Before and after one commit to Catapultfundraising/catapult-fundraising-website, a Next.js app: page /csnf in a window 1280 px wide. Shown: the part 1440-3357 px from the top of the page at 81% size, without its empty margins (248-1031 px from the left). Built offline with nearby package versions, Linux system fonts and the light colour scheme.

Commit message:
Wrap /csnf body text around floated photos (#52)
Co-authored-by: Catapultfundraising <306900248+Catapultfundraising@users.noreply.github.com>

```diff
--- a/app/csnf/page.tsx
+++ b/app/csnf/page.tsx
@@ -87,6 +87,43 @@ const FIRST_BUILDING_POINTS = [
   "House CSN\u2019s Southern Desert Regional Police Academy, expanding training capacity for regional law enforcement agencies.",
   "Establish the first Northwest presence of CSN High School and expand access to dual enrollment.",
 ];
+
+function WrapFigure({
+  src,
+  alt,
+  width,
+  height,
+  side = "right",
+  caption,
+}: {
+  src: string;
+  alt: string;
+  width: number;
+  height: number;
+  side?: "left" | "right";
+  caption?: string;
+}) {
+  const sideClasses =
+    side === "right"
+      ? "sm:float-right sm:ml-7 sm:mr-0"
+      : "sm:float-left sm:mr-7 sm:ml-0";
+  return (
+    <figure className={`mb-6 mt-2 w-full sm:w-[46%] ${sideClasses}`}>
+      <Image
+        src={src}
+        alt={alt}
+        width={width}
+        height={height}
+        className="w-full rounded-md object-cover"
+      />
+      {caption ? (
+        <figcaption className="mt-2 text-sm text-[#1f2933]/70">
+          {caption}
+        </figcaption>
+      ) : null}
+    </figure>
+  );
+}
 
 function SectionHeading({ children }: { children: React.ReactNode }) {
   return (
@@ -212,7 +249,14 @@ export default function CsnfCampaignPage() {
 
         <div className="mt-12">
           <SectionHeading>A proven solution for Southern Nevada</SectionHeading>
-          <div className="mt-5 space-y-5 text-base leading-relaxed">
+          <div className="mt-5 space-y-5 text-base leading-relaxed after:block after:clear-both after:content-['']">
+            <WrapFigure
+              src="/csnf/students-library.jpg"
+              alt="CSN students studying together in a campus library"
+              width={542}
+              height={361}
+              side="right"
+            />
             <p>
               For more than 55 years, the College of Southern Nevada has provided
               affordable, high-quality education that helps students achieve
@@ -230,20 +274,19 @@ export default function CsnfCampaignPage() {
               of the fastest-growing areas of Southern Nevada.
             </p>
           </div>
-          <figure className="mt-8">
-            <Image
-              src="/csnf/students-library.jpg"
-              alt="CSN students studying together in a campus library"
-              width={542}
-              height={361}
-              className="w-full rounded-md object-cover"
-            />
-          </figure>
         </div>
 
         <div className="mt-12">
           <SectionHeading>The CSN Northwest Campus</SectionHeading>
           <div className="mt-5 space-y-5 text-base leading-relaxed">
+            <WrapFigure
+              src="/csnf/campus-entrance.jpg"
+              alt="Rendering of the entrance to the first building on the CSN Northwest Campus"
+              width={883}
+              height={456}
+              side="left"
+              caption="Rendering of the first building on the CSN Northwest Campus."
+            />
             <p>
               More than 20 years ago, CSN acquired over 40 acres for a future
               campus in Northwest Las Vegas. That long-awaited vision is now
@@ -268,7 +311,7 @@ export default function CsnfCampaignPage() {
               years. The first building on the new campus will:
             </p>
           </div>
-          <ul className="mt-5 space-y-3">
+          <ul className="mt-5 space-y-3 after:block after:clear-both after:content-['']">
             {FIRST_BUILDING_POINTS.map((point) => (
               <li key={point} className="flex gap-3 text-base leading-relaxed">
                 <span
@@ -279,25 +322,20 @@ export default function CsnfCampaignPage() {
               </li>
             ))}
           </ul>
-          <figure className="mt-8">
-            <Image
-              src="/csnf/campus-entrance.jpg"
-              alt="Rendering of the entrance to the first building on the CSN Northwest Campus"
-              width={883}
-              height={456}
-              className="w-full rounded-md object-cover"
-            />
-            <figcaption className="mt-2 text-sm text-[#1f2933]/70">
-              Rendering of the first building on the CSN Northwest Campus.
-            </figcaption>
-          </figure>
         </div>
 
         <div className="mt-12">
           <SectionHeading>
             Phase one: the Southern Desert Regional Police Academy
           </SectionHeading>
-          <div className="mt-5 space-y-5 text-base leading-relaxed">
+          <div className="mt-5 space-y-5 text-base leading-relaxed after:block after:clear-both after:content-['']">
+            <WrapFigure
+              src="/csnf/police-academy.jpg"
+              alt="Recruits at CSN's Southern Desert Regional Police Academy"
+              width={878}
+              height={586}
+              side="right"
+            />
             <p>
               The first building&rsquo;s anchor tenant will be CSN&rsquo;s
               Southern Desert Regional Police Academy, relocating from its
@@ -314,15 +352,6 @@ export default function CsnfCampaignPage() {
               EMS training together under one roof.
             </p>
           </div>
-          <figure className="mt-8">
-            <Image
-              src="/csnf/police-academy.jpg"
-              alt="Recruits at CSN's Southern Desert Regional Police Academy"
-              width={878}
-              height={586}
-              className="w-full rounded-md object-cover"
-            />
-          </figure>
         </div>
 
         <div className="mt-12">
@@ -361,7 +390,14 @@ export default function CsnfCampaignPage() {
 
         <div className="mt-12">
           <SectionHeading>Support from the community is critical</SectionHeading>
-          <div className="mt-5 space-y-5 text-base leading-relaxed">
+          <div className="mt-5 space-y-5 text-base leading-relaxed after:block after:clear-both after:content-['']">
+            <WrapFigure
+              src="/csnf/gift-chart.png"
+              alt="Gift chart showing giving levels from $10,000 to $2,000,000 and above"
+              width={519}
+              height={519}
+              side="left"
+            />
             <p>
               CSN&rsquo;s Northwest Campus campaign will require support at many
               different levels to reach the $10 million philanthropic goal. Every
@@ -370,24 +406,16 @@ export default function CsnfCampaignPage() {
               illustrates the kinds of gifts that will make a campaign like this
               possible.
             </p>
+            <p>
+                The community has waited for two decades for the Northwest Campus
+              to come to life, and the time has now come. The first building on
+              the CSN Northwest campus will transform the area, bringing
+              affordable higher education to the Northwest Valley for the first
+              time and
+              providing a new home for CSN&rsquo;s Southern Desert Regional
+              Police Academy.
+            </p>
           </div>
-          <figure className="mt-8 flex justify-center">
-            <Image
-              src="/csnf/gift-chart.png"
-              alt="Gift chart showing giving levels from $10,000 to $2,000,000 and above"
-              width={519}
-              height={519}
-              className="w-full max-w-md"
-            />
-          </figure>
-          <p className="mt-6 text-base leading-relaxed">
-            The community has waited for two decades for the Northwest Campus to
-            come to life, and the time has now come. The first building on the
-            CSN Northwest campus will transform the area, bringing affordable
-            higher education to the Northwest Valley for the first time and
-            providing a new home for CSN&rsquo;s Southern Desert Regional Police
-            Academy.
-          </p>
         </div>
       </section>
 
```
____________
Activity —
Output the material verbatim.

Your response —
Before and after one commit to Catapultfundraising/catapult-fundraising-website, a Next.js app: page /csnf in a window 1280 px wide. Shown: the part 1440-3357 px from the top of the page at 81% size, without its empty margins (248-1031 px from the left). Built offline with nearby package versions, Linux system fonts and the light colour scheme.

Commit message:
Wrap /csnf body text around floated photos (#52)
Co-authored-by: Catapultfundraising <306900248+Catapultfundraising@users.noreply.github.com>

```diff
--- a/app/csnf/page.tsx
+++ b/app/csnf/page.tsx
@@ -87,6 +87,43 @@ const FIRST_BUILDING_POINTS = [
   "House CSN\u2019s Southern Desert Regional Police Academy, expanding training capacity for regional law enforcement agencies.",
   "Establish the first Northwest presence of CSN High School and expand access to dual enrollment.",
 ];
+
+function WrapFigure({
+  src,
+  alt,
+  width,
+  height,
+  side = "right",
+  caption,
+}: {
+  src: string;
+  alt: string;
+  width: number;
+  height: number;
+  side?: "left" | "right";
+  caption?: string;
+}) {
+  const sideClasses =
+    side === "right"
+      ? "sm:float-right sm:ml-7 sm:mr-0"
+      : "sm:float-left sm:mr-7 sm:ml-0";
+  return (
+    <figure className={`mb-6 mt-2 w-full sm:w-[46%] ${sideClasses}`}>
+      <Image
+        src={src}
+        alt={alt}
+        width={width}
+        height={height}
+        className="w-full rounded-md object-cover"
+      />
+      {caption ? (
+        <figcaption className="mt-2 text-sm text-[#1f2933]/70">
+          {caption}
+        </figcaption>
+      ) : null}
+    </figure>
+  );
+}
 
 function SectionHeading({ children }: { children: React.ReactNode }) {
   return (
@@ -212,7 +249,14 @@ export default function CsnfCampaignPage() {
 
         <div className="mt-12">
           <SectionHeading>A proven solution for Southern Nevada</SectionHeading>
-          <div className="mt-5 space-y-5 text-base leading-relaxed">
+          <div className="mt-5 space-y-5 text-base leading-relaxed after:block after:clear-both after:content-['']">
+            <WrapFigure
+              src="/csnf/students-library.jpg"
+              alt="CSN students studying together in a campus library"
+              width={542}
+              height={361}
+              side="right"
+            />
             <p>
               For more than 55 years, the College of Southern Nevada has provided
               affordable, high-quality education that helps students achieve
@@ -230,20 +274,19 @@ export default function CsnfCampaignPage() {
               of the fastest-growing areas of Southern Nevada.
             </p>
           </div>
-          <figure className="mt-8">
-            <Image
-              src="/csnf/students-library.jpg"
-              alt="CSN students studying together in a campus library"
-              width={542}
-              height={361}
-              className="w-full rounded-md object-cover"
-            />
-          </figure>
         </div>
 
         <div className="mt-12">
           <SectionHeading>The CSN Northwest Campus</SectionHeading>
           <div className="mt-5 space-y-5 text-base leading-relaxed">
+            <WrapFigure
+              src="/csnf/campus-entrance.jpg"
+              alt="Rendering of the entrance to the first building on the CSN Northwest Campus"
+              width={883}
+              height={456}
+              side="left"
+              caption="Rendering of the first building on the CSN Northwest Campus."
+            />
             <p>
               More than 20 years ago, CSN acquired over 40 acres for a future
               campus in Northwest Las Vegas. That long-awaited vision is now
@@ -268,7 +311,7 @@ export default function CsnfCampaignPage() {
               years. The first building on the new campus will:
             </p>
           </div>
-          <ul className="mt-5 space-y-3">
+          <ul className="mt-5 space-y-3 after:block after:clear-both after:content-['']">
             {FIRST_BUILDING_POINTS.map((point) => (
               <li key={point} className="flex gap-3 text-base leading-relaxed">
                 <span
@@ -279,25 +322,20 @@ export default function CsnfCampaignPage() {
               </li>
             ))}
           </ul>
-          <figure className="mt-8">
-            <Image
-              src="/csnf/campus-entrance.jpg"
-              alt="Rendering of the entrance to the first building on the CSN Northwest Campus"
-              width={883}
-              height={456}
-              className="w-full rounded-md object-cover"
-            />
-            <figcaption className="mt-2 text-sm text-[#1f2933]/70">
-              Rendering of the first building on the CSN Northwest Campus.
-            </figcaption>
-          </figure>
         </div>
 
         <div className="mt-12">
           <SectionHeading>
             Phase one: the Southern Desert Regional Police Academy
           </SectionHeading>
-          <div className="mt-5 space-y-5 text-base leading-relaxed">
+          <div className="mt-5 space-y-5 text-base leading-relaxed after:block after:clear-both after:content-['']">
+            <WrapFigure
+              src="/csnf/police-academy.jpg"
+              alt="Recruits at CSN's Southern Desert Regional Police Academy"
+              width={878}
+              height={586}
+              side="right"
+            />
             <p>
               The first building&rsquo;s anchor tenant will be CSN&rsquo;s
               Southern Desert Regional Police Academy, relocating from its
@@ -314,15 +352,6 @@ export default function CsnfCampaignPage() {
               EMS training together under one roof.
             </p>
           </div>
-          <figure className="mt-8">
-            <Image
-              src="/csnf/police-academy.jpg"
-              alt="Recruits at CSN's Southern Desert Regional Police Academy"
-              width={878}
-              height={586}
-              className="w-full rounded-md object-cover"
-            />
-          </figure>
         </div>
 
         <div className="mt-12">
@@ -361,7 +390,14 @@ export default function CsnfCampaignPage() {
 
         <div className="mt-12">
           <SectionHeading>Support from the community is critical</SectionHeading>
-          <div className="mt-5 space-y-5 text-base leading-relaxed">
+          <div className="mt-5 space-y-5 text-base leading-relaxed after:block after:clear-both after:content-['']">
+            <WrapFigure
+              src="/csnf/gift-chart.png"
+              alt="Gift chart showing giving levels from $10,000 to $2,000,000 and above"
+              width={519}
+              height={519}
+              side="left"
+            />
             <p>
               CSN&rsquo;s Northwest Campus campaign will require support at many
               different levels to reach the $10 million philanthropic goal. Every
@@ -370,24 +406,16 @@ export default function CsnfCampaignPage() {
               illustrates the kinds of gifts that will make a campaign like this
               possible.
             </p>
+            <p>
+                The community has waited for two decades for the Northwest Campus
+              to come to life, and the time has now come. The first building on
+              the CSN Northwest campus will transform the area, bringing
+              affordable higher education to the Northwest Valley for the first
+              time and
+              providing a new home for CSN&rsquo;s Southern Desert Regional
+              Police Academy.
+            </p>
           </div>
-          <figure className="mt-8 flex justify-center">
-            <Image
-              src="/csnf/gift-chart.png"
-              alt="Gift chart showing giving levels from $10,000 to $2,000,000 and above"
-              width={519}
-              height={519}
-              className="w-full max-w-md"
-            />
-          </figure>
-          <p className="mt-6 text-base leading-relaxed">
-            The community has waited for two decades for the Northwest Campus to
-            come to life, and the time has now come. The first building on the
-            CSN Northwest campus will transform the area, bringing affordable
-            higher education to the Northwest Valley for the first time and
-            providing a new home for CSN&rsquo;s Southern Desert Regional Police
-            Academy.
-          </p>
         </div>
       </section>
 
```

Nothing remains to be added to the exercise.